missed4b_image_1024w

Congress cannot seem to reach consensus on legislation to revamp the financially strapped U.S. Postal Service. But lawmakers sure have spent a lot of time on other urgent business involving the nation’s teetering mail agency: Naming post offices.

That’s the conclusion of an report Tuesday in the Courier Express and Postal Observer, which took data from 1973 to 2012 compiled by Noah Veltman and found a huge increase in the number of laws to name post offices and in their relative share of the legislation passed by recent congresses.

The postal blog says that more than 15 percent of all bills passed and signed into law in the last five congresses named a post office. The practice spiked after the terror attacks of Sept. 11, 2001 and has continued during the wars in Iraq and Afghanistan.

The naming of post offices to honor American heroes is a powerful tradition. But its spike in recent years, as Congress has been unable to make postal reform a top priority because of ideological differences and other priorities (fiscal cliff, anyone?) is a delicious irony for some.

“If Congress expected that.. naming a post office would provide a long-lasting memorial, the financial problems of the Postal Service risk making the memorial an ephemeral one at best,” writes Alan Robinson, the Courier’s publisher.

He continues: “It is too bad that Congress does not understand the irony in its rush to name post offices to honor heroes when it has not taken steps to ensure the survival of the institution whose facilities are used to provide the memorial.”

 

 

Lisa Rein covers the federal workforce and issues that concern the management of government.

politics

federal-eye

Success! Check your inbox for details. You might also like:

Please enter a valid email address

See all newsletters

Comments
Show Comments
Most Read Politics

politics

federal-eye

Success! Check your inbox for details.

See all newsletters

Next Story
Steve Vogel · January 8, 2013

To keep reading, please enter your email address.

You’ll also receive from The Washington Post:
  • A free 6-week digital subscription
  • Our daily newsletter in your inbox

Please enter a valid email address

I have read and agree to the Terms of Service and Privacy Policy.

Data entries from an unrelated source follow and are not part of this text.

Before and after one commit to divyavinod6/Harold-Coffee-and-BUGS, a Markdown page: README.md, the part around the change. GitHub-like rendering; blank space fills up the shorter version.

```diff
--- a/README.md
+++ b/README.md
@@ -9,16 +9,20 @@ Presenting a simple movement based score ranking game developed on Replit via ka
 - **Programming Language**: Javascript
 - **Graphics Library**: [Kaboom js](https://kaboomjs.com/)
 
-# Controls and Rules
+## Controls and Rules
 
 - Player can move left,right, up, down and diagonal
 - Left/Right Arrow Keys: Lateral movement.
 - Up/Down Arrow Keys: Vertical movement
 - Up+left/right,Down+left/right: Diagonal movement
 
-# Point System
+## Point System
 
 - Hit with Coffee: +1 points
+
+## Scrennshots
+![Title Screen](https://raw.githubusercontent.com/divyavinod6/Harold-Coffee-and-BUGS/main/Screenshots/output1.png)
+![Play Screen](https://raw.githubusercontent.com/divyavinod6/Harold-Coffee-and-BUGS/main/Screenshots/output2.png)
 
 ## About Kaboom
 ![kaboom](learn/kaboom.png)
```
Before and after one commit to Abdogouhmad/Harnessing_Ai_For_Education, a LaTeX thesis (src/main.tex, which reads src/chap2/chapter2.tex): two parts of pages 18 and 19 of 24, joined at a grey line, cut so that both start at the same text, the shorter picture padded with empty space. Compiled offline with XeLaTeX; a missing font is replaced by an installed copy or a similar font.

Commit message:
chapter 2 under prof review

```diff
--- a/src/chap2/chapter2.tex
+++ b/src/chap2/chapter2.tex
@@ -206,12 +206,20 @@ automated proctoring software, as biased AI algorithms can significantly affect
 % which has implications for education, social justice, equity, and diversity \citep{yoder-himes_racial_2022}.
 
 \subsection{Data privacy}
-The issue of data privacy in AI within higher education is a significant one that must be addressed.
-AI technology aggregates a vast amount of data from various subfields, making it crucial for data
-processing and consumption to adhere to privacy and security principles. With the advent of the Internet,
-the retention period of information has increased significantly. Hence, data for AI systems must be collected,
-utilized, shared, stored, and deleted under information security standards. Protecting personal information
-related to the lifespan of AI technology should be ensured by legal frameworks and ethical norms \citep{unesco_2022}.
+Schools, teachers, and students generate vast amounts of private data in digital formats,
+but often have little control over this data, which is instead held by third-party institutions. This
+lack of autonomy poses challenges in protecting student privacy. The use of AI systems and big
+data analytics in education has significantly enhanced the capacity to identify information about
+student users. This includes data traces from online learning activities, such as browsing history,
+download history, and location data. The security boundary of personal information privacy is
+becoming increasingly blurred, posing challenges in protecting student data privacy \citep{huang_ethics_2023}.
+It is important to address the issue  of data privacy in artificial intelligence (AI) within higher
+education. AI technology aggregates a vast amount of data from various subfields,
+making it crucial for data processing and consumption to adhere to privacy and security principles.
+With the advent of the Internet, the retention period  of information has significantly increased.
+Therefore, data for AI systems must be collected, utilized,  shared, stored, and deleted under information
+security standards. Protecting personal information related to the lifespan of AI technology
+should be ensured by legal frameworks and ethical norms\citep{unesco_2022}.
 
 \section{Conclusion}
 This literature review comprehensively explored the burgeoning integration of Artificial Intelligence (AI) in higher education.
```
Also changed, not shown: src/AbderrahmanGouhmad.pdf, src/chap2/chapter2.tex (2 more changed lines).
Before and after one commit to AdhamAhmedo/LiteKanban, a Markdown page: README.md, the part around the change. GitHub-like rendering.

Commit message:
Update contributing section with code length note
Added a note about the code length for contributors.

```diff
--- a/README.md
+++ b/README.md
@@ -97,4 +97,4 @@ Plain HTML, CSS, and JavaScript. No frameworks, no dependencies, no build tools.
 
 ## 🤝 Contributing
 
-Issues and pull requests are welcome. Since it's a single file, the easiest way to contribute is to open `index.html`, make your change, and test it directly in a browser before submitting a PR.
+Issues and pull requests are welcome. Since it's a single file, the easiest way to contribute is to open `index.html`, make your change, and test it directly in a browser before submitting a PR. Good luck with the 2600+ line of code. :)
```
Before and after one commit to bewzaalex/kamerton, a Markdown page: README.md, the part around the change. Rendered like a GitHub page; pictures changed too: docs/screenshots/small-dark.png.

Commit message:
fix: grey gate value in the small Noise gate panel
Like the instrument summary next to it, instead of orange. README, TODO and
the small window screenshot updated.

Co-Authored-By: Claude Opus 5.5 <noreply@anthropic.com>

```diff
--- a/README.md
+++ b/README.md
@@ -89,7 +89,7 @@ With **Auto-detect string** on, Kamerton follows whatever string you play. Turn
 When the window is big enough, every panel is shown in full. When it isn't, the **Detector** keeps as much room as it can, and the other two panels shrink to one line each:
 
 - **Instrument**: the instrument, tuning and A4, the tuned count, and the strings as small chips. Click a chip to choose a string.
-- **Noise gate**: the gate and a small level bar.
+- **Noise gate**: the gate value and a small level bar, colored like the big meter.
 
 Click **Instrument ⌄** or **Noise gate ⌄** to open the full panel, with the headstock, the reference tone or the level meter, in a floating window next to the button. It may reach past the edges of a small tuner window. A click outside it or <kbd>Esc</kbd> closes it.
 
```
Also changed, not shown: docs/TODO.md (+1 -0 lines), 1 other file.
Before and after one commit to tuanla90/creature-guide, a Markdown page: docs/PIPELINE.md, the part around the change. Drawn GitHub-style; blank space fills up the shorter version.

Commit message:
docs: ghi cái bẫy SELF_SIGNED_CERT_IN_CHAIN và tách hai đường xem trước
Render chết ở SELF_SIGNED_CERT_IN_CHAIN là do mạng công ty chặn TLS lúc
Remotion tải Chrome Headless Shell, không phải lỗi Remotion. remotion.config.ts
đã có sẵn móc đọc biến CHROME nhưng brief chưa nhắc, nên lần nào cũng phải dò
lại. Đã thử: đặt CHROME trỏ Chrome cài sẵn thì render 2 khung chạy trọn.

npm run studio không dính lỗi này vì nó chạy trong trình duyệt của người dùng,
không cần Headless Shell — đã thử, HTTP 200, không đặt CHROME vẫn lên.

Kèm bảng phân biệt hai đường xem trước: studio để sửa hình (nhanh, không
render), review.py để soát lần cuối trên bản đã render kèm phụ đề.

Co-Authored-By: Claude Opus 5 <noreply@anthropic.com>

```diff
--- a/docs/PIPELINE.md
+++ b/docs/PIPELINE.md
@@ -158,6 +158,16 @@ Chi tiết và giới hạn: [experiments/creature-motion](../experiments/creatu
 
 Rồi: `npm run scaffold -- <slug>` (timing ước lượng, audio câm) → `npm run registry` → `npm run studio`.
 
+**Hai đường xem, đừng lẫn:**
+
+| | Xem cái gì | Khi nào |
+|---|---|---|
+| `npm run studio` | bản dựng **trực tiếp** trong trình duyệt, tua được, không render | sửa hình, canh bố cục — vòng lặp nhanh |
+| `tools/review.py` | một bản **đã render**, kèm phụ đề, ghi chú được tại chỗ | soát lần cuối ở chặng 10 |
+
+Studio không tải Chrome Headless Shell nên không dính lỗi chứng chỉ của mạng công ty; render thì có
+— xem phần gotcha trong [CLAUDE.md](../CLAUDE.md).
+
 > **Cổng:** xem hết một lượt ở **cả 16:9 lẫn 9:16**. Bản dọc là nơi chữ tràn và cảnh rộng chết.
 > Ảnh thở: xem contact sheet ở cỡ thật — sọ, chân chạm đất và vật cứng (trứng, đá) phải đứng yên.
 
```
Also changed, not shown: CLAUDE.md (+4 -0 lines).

Please indicate agreement.

Thank you.

Check your inbox. We’ve sent an email explaining how to set up an account and activate your free digital subscription.